▶ Given entries:
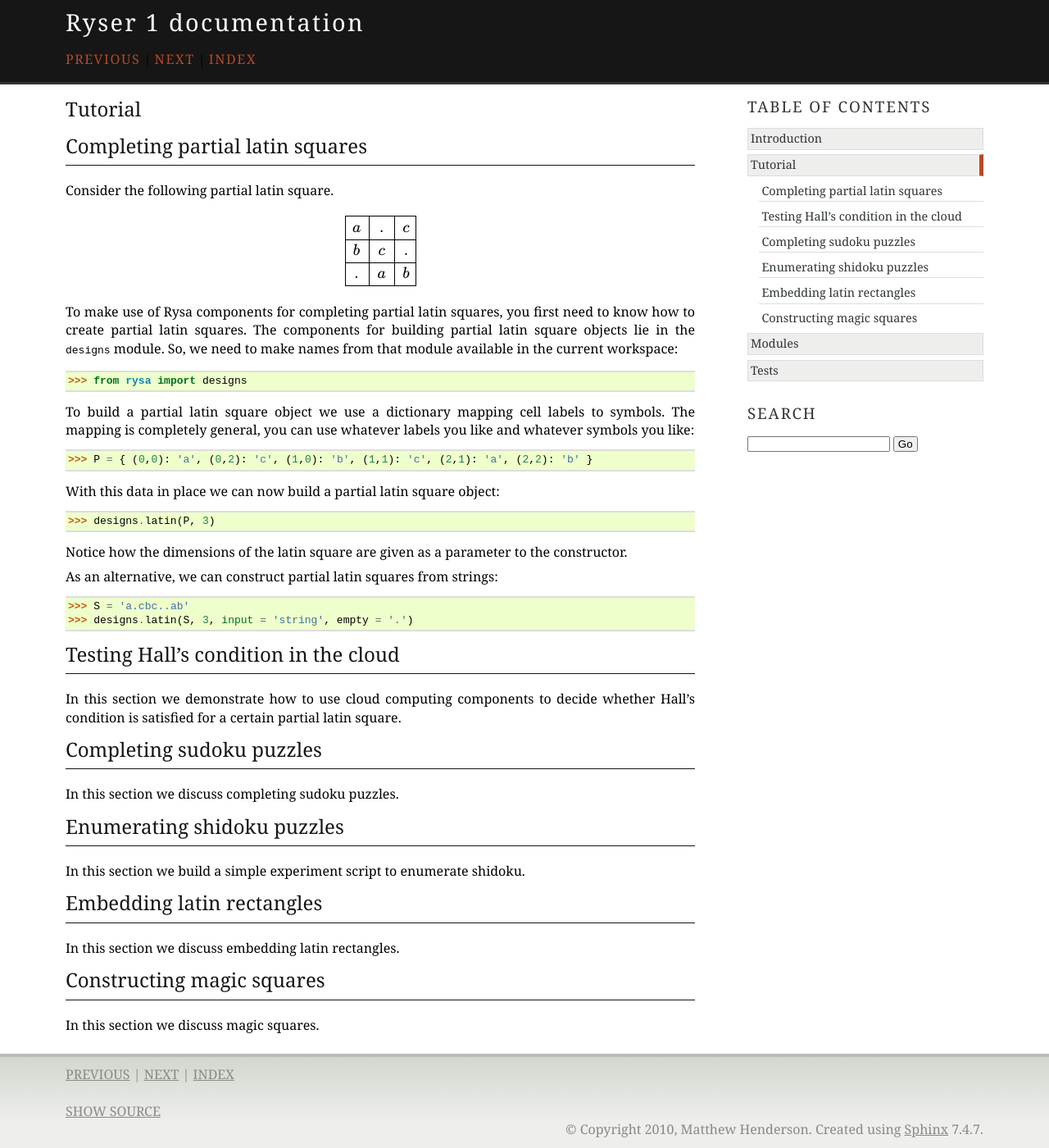
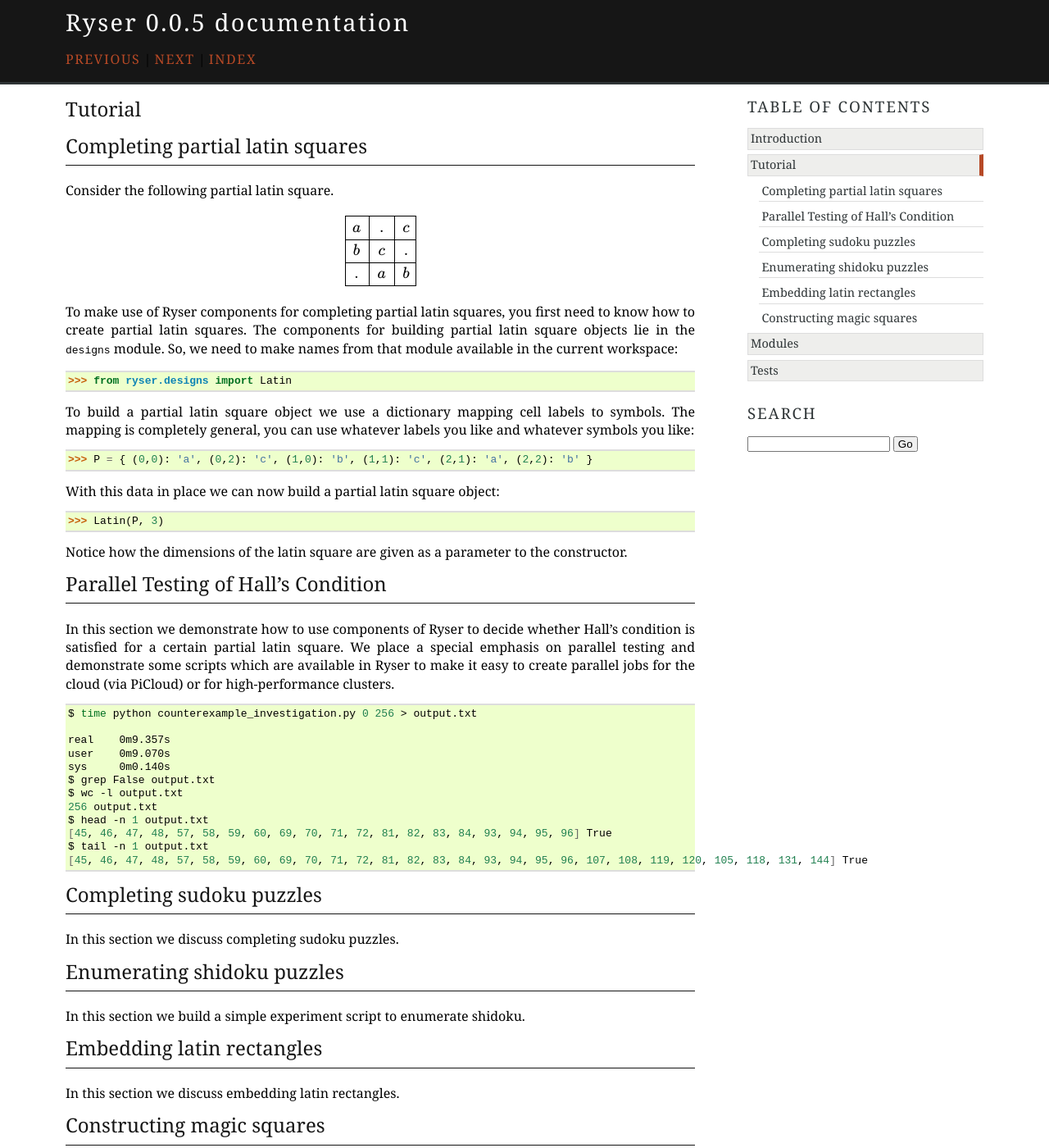
Before and after one commit to MHenderson/ryser, a Sphinx documentation site: the page built from doc/tutorial.rst, in a window 1280 px wide and 1400 px high. Shown: the whole window at 82% size. Built offline with Sphinx 7.4.7, drawn with Linux system fonts in a browser that asks for light colours; formulas are drawn with MathJax 3; some of the changed text lies outside the part shown.

Commit message:
Documentation updates.

```diff
--- a/doc/conf.py
+++ b/doc/conf.py
@@ -40,16 +40,16 @@
 
 # General information about the project.
 project = u'Ryser'
-copyright = u'2010, Matthew Henderson'
+copyright = u'2012, Matthew Henderson'
 
 # The version info for the project you're documenting, acts as replacement for
 # |version| and |release|, also used in various other places throughout the
 # built documents.
 #
 # The short X.Y version.
-version = '1'
+version = '0.0.5'
 # The full version, including alpha/beta/rc tags.
-release = '1'
+release = '0.0.5'
 
 # The language for content autogenerated by Sphinx. Refer to documentation
 # for a list of supported languages.
--- a/doc/tutorial.rst
+++ b/doc/tutorial.rst
@@ -1,10 +1,11 @@
-.. Matthew Henderson, 18 December 2010
+.. Created 18 December 2010. Last updated Wed Aug 22 11:32:06 BST 2012
 
+========
 Tutorial
 ========
 
 Completing partial latin squares
---------------------------------
+================================
 
 Consider the following partial latin square.
 
@@ -16,12 +17,12 @@
       \hline . & a & b \\ \hline
     \end{array}
 
-To make use of Rysa components for completing partial latin squares, you first
+To make use of Ryser components for completing partial latin squares, you first
 need to know how to create partial latin squares. The components for building
 partial latin square objects lie in the :py:mod:`designs` module. So, we need to
 make names from that module available in the current workspace::
 
-    >>> from rysa import designs
+    >>> from ryser.designs import Latin
 
 To build a partial latin square object we use a dictionary mapping cell labels
 to symbols. The mapping is completely general, you can use whatever labels you
@@ -31,38 +32,51 @@
 
 With this data in place we can now build a partial latin square object::
 
-    >>> designs.latin(P, 3)
+    >>> Latin(P, 3)
 
 Notice how the dimensions of the latin square are given as a parameter to the
 constructor.
 
-As an alternative, we can construct partial latin squares from strings::
+Parallel Testing of Hall's Condition
+====================================
 
-    >>> S = 'a.cbc..ab'
-    >>> designs.latin(S, 3, input = 'string', empty = '.')
+In this section we demonstrate how to use components of Ryser to decide
+whether Hall's condition is satisfied for a certain partial latin square.
+We place a special emphasis on parallel testing and demonstrate some scripts
+which are available in Ryser to make it easy to create parallel jobs for the
+cloud (via PiCloud) or for high-performance clusters.
 
-Testing Hall's condition in the cloud
--------------------------------------
+.. code-block:: bash
 
-In this section we demonstrate how to use cloud computing components to decide
-whether Hall's condition is satisfied for a certain partial latin square.
+    $ time python counterexample_investigation.py 0 256 > output.txt
+
+    real    0m9.357s
+    user    0m9.070s
+    sys     0m0.140s
+    $ grep False output.txt
+    $ wc -l output.txt
+    256 output.txt
+    $ head -n 1 output.txt
+    [45, 46, 47, 48, 57, 58, 59, 60, 69, 70, 71, 72, 81, 82, 83, 84, 93, 94, 95, 96] True
+    $ tail -n 1 output.txt
+    [45, 46, 47, 48, 57, 58, 59, 60, 69, 70, 71, 72, 81, 82, 83, 84, 93, 94, 95, 96, 107, 108, 119, 120, 105, 118, 131, 144] True
 
 Completing sudoku puzzles
--------------------------
+=========================
 
 In this section we discuss completing sudoku puzzles.
 
 Enumerating shidoku puzzles
----------------------------
+===========================
 
 In this section we build a simple experiment script to enumerate shidoku.
 
 Embedding latin rectangles
---------------------------
+==========================
 
 In this section we discuss embedding latin rectangles.
 
 Constructing magic squares
---------------------------
+==========================
 
 In this section we discuss magic squares.
```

▶ What to work on: Everything in the entries above except the pictures should be given again exactly.

▶ Task solution:
Before and after one commit to MHenderson/ryser, a Sphinx documentation site: the page built from doc/tutorial.rst, in a window 1280 px wide and 1400 px high. Shown: the whole window at 82% size. Built offline with Sphinx 7.4.7, drawn with Linux system fonts in a browser that asks for light colours; formulas are drawn with MathJax 3; some of the changed text lies outside the part shown.

Commit message:
Documentation updates.

```diff
--- a/doc/conf.py
+++ b/doc/conf.py
@@ -40,16 +40,16 @@
 
 # General information about the project.
 project = u'Ryser'
-copyright = u'2010, Matthew Henderson'
+copyright = u'2012, Matthew Henderson'
 
 # The version info for the project you're documenting, acts as replacement for
 # |version| and |release|, also used in various other places throughout the
 # built documents.
 #
 # The short X.Y version.
-version = '1'
+version = '0.0.5'
 # The full version, including alpha/beta/rc tags.
-release = '1'
+release = '0.0.5'
 
 # The language for content autogenerated by Sphinx. Refer to documentation
 # for a list of supported languages.
--- a/doc/tutorial.rst
+++ b/doc/tutorial.rst
@@ -1,10 +1,11 @@
-.. Matthew Henderson, 18 December 2010
+.. Created 18 December 2010. Last updated Wed Aug 22 11:32:06 BST 2012
 
+========
 Tutorial
 ========
 
 Completing partial latin squares
---------------------------------
+================================
 
 Consider the following partial latin square.
 
@@ -16,12 +17,12 @@
       \hline . & a & b \\ \hline
     \end{array}
 
-To make use of Rysa components for completing partial latin squares, you first
+To make use of Ryser components for completing partial latin squares, you first
 need to know how to create partial latin squares. The components for building
 partial latin square objects lie in the :py:mod:`designs` module. So, we need to
 make names from that module available in the current workspace::
 
-    >>> from rysa import designs
+    >>> from ryser.designs import Latin
 
 To build a partial latin square object we use a dictionary mapping cell labels
 to symbols. The mapping is completely general, you can use whatever labels you
@@ -31,38 +32,51 @@
 
 With this data in place we can now build a partial latin square object::
 
-    >>> designs.latin(P, 3)
+    >>> Latin(P, 3)
 
 Notice how the dimensions of the latin square are given as a parameter to the
 constructor.
 
-As an alternative, we can construct partial latin squares from strings::
+Parallel Testing of Hall's Condition
+====================================
 
-    >>> S = 'a.cbc..ab'
-    >>> designs.latin(S, 3, input = 'string', empty = '.')
+In this section we demonstrate how to use components of Ryser to decide
+whether Hall's condition is satisfied for a certain partial latin square.
+We place a special emphasis on parallel testing and demonstrate some scripts
+which are available in Ryser to make it easy to create parallel jobs for the
+cloud (via PiCloud) or for high-performance clusters.
 
-Testing Hall's condition in the cloud
--------------------------------------
+.. code-block:: bash
 
-In this section we demonstrate how to use cloud computing components to decide
-whether Hall's condition is satisfied for a certain partial latin square.
+    $ time python counterexample_investigation.py 0 256 > output.txt
+
+    real    0m9.357s
+    user    0m9.070s
+    sys     0m0.140s
+    $ grep False output.txt
+    $ wc -l output.txt
+    256 output.txt
+    $ head -n 1 output.txt
+    [45, 46, 47, 48, 57, 58, 59, 60, 69, 70, 71, 72, 81, 82, 83, 84, 93, 94, 95, 96] True
+    $ tail -n 1 output.txt
+    [45, 46, 47, 48, 57, 58, 59, 60, 69, 70, 71, 72, 81, 82, 83, 84, 93, 94, 95, 96, 107, 108, 119, 120, 105, 118, 131, 144] True
 
 Completing sudoku puzzles
--------------------------
+=========================
 
 In this section we discuss completing sudoku puzzles.
 
 Enumerating shidoku puzzles
----------------------------
+===========================
 
 In this section we build a simple experiment script to enumerate shidoku.
 
 Embedding latin rectangles
---------------------------
+==========================
 
 In this section we discuss embedding latin rectangles.
 
 Constructing magic squares
---------------------------
+==========================
 
 In this section we discuss magic squares.
```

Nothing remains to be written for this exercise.